The world’s most powerful X-ray imaging system, the Aquilion One provides high-resolution images quickly and with the lowest possible dose of radiation. This 320-slice CT scanner can produce 4D images of the body’s organs in less than a heartbeat – right here at Methodist Hospital, and physicians and staff are excited about the possibilities.
“Our acquisition of this system reflects Methodist Hospital’s long-standing commitment to improving patient safety,” President and CEO Dan Ausman said.
Special guests at the ceremony included Chris McGuire, vice president, programs, and director of the H.N. and Frances C. Berger Foundation, and Tim Gosney and Michael Whalen, trustees of the John Stauffer Charitable Trust.
State Sen. Ed Hernandez, OD, of District 49, presented a certificate of commendation to the hospital. Also presenting certificates were representatives from the offices of U.S. Congresswoman Judy Chu, Assemblyman Ed Chau and Supervisor Michael Antonovich. Arcadia City Council Member Robert Harbicht and Arcadia Chamber of Commerce President Arlynn Robinson also presented certificates to the hospital in recognition of its commitment to the community.

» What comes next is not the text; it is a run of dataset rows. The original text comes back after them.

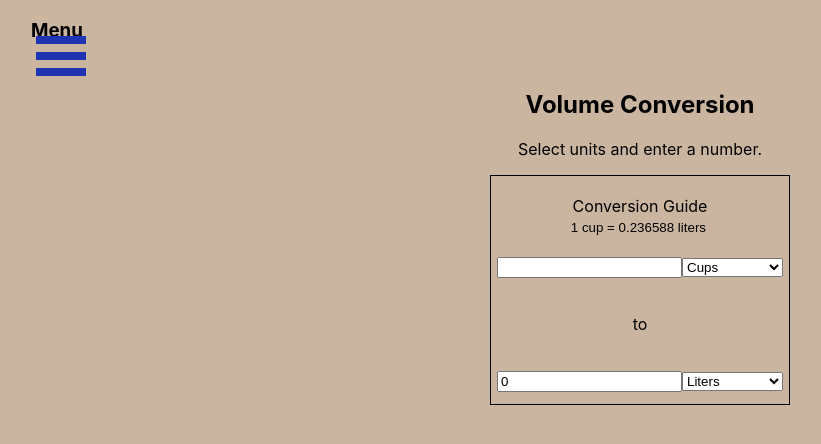
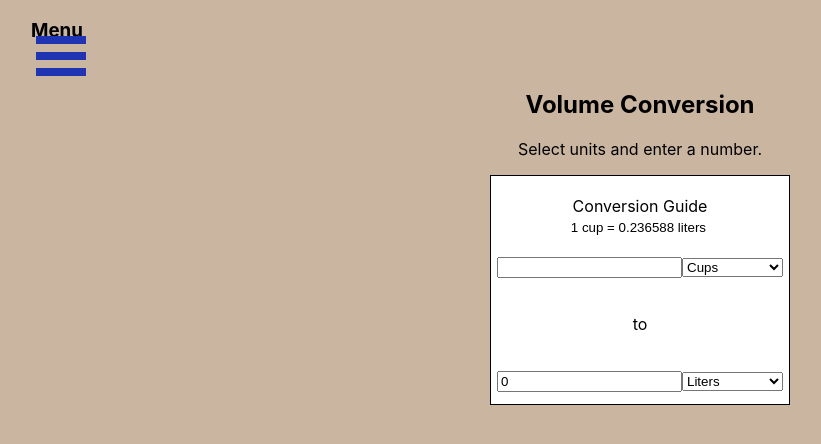
Before and after one commit to F1TR4t/SWE632_Calculator, a React (Create React App) app: page /Volume in a window 1280 px wide. Shown: the top 444 px of the page, without its empty margins (0-821 px from the left). Built offline with nearby package versions, Linux system fonts and the light colour scheme.

Commit message:
Added background color
Temporarily set to white

```diff
--- a/src/Components/Conversion/Volume.js
+++ b/src/Components/Conversion/Volume.js
@@ -542,6 +542,7 @@ import React, { useState , useEffect} from 'react';
             border: '1px solid rgba(0, 0, 0, 1.00)',
             width: '300px',
            height: '230px',
+           background:'white',
        };
 
        const conversionGuide = {
```
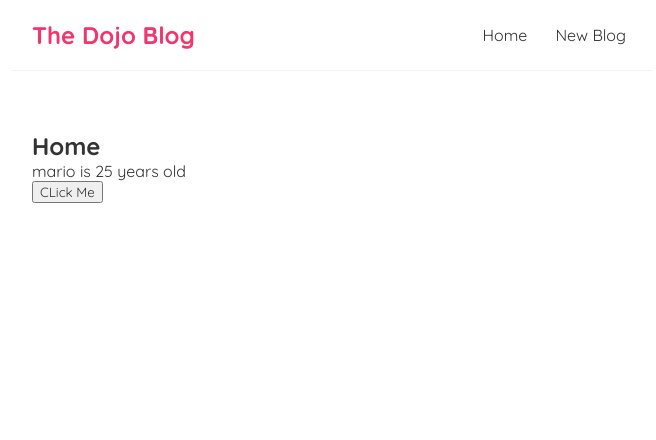
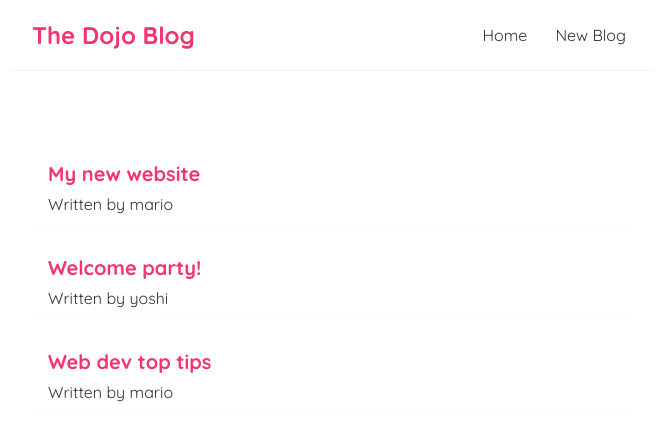
Before and after one commit to salliesylvaine/dojo-blog, a React (Create React App) app: page / in a window 1280 px wide. Shown: the top 440 px of the page, without its empty margins (308-964 px from the left). Built offline with nearby package versions, Linux system fonts and the light colour scheme.

Commit message:
setting up blog preview

```diff
--- a/src/Home.js
+++ b/src/Home.js
@@ -1,21 +1,25 @@
 import { useState } from "react";
 
 const Home = () => {
-  const [name, setName] = useState("mario");
-  const [age, setAge] = useState(25);
-
-  const handleCLick = () => {
-    setName("luigi");
-    setAge(30);
-  };
+  const [blogs, setBlogs] = useState([
+    { title: "My new website", body: "lorem ipsum...", author: "mario", id: 1 },
+    { title: "Welcome party!", body: "lorem ipsum...", author: "yoshi", id: 2 },
+    {
+      title: "Web dev top tips",
+      body: "lorem ipsum...",
+      author: "mario",
+      id: 3,
+    },
+  ]);
 
   return (
     <div className="home">
-      <h2>Home</h2>
-      <p>
-        {name} is {age} years old
-      </p>
-      <button onClick={handleCLick}>CLick Me</button>
+      {blogs.map((blog) => (
+        <div className="blog-preview" key={blog.id}>
+          <h2>{blog.title}</h2>
+          <p>Written by {blog.author}</p>
+        </div>
+      ))}
     </div>
   );
 };
--- a/src/index.css
+++ b/src/index.css
@@ -34,3 +34,18 @@
   margin: 40px auto;
   padding: 20px;
 }
+
+/* blog previews / list */
+.blog-preview {
+  padding: 10px 16px;
+  margin: 20px 0;
+  border-bottom: 1px solid #fafafa;
+}
+.blog-preview:hover {
+  box-shadow: 1px 3px 5px rgba(0, 0, 0, 0.1);
+}
+.blog-preview h2 {
+  font-size: 20px;
+  color: #f1356d;
+  margin-bottom: 8px;
+}
```
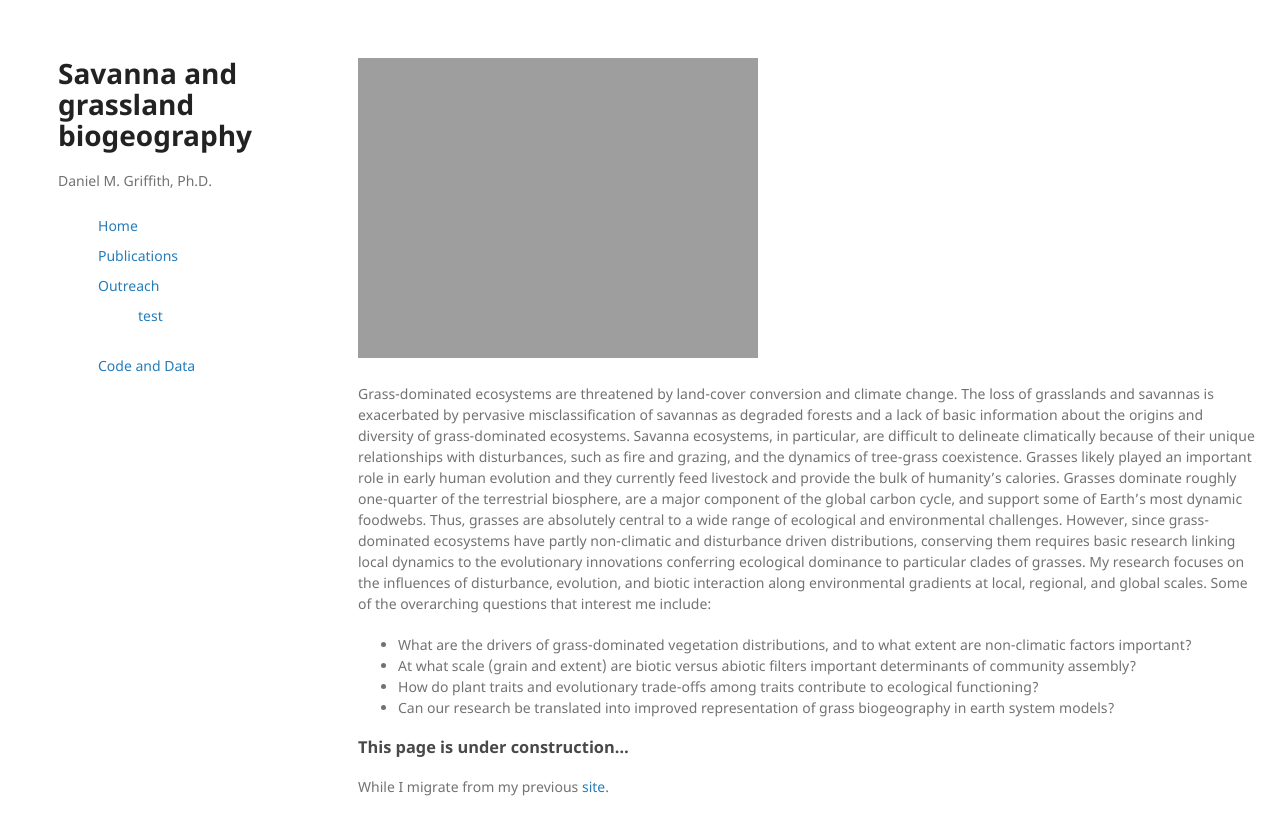
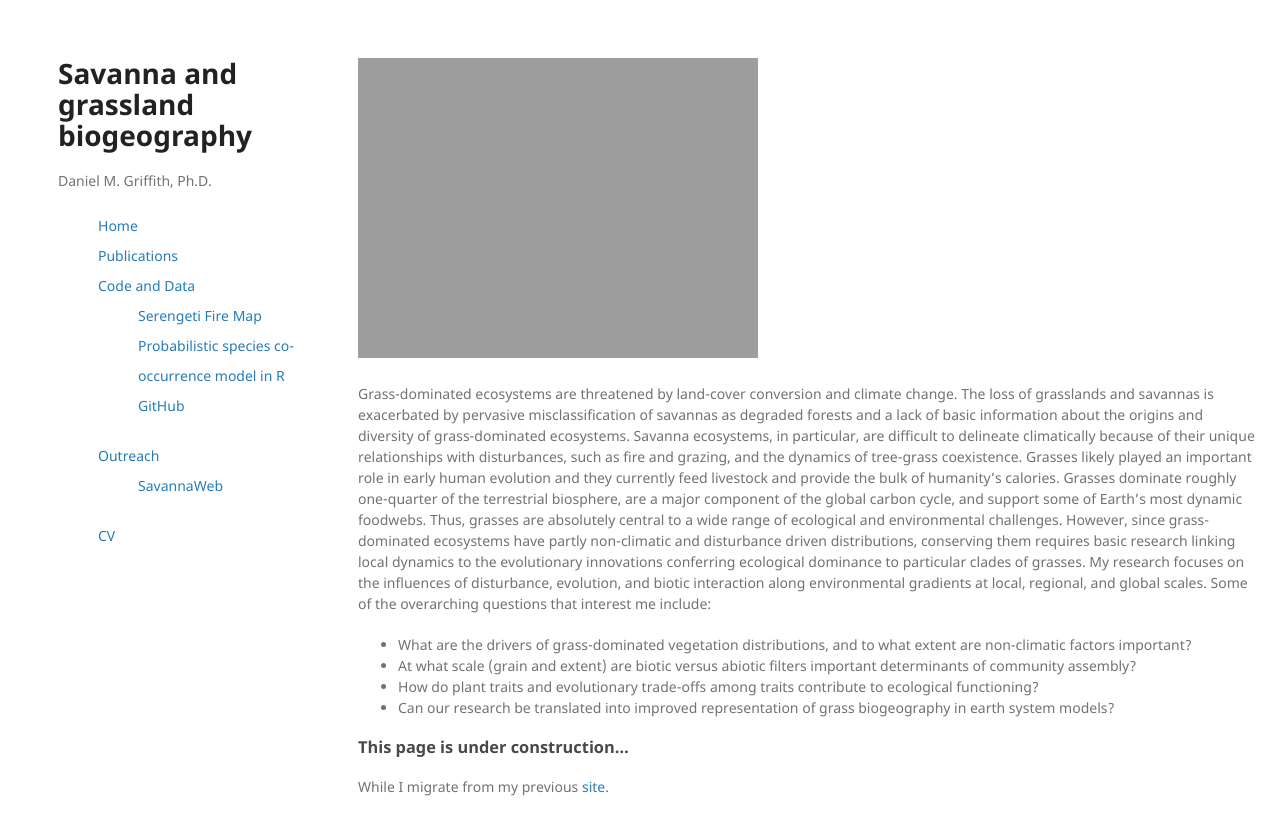
Before and after one commit to griffithdan/griffithdan.github.io, a Jekyll site: the page built from index.md, in a window 1280 px wide. Shown: the top 835 px of the page. Built offline with Jekyll 4.4.1, drawn with Linux system fonts in a browser that asks for light colours; our own code applies the rules of GitHub Pages for plain Markdown files.

Commit message:
Update navigation.yml

```diff
--- a/_data/navigation.yml
+++ b/_data/navigation.yml
@@ -2,10 +2,19 @@
   url: /
 - title: Publications
   url: /pages/publications.html
+- title: Code and Data
+  url: /
+  sublinks:
+    - title: Serengeti Fire Map
+      url: /pages/code_and_data/fire-animation.html
+    - title: Probabilistic species co-occurrence model in R
+      url: /pages/code_and_data/fire-animation.html
+    - title: GitHub
+      url: https://github.com/griffithdan
 - title: Outreach
   url: /pages/outreach/publications.html
   sublinks:
-    - title: test
+    - title: SavannaWeb
       url: /pages/outreach/publications.html
-- title: Code and Data
-  url: /pages/code_and_data/fire-animation.html
+- title: CV
+  url: /pages/cv.html
```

The new technology delivers the best image quality available while using the absolutely lowest possible, safest dose of radiation. This provides for ideal patient care, including state-of-the-art imaging and the dynamic volume CT scanner, able to acquire 16 cm of anatomy in a single rotation. This ability to acquire an entire organ, such as the heart or brain, with one volume scan opens the door to a whole new world of diagnostic possibilities.
Featuring the fastest acute stroke work-up – 4.5 minutes – far ahead of the community standard of 18-20 minutes, the system also features the innovative Adaptive Iterative Dose Reduction (AIDR) technology and can capture both anatomical and functional data at the same time. This system allows the correct patient protocol to be selected, based on the patient’s age, weight and exam type. The dose is displayed on the console before scanning so the operator can confirm and validate.
A Hospital CT Tech, Jeff, shows Beacon Media the newest acquisition to Methodist’s diagnostic resources. -Photo by Terry Miller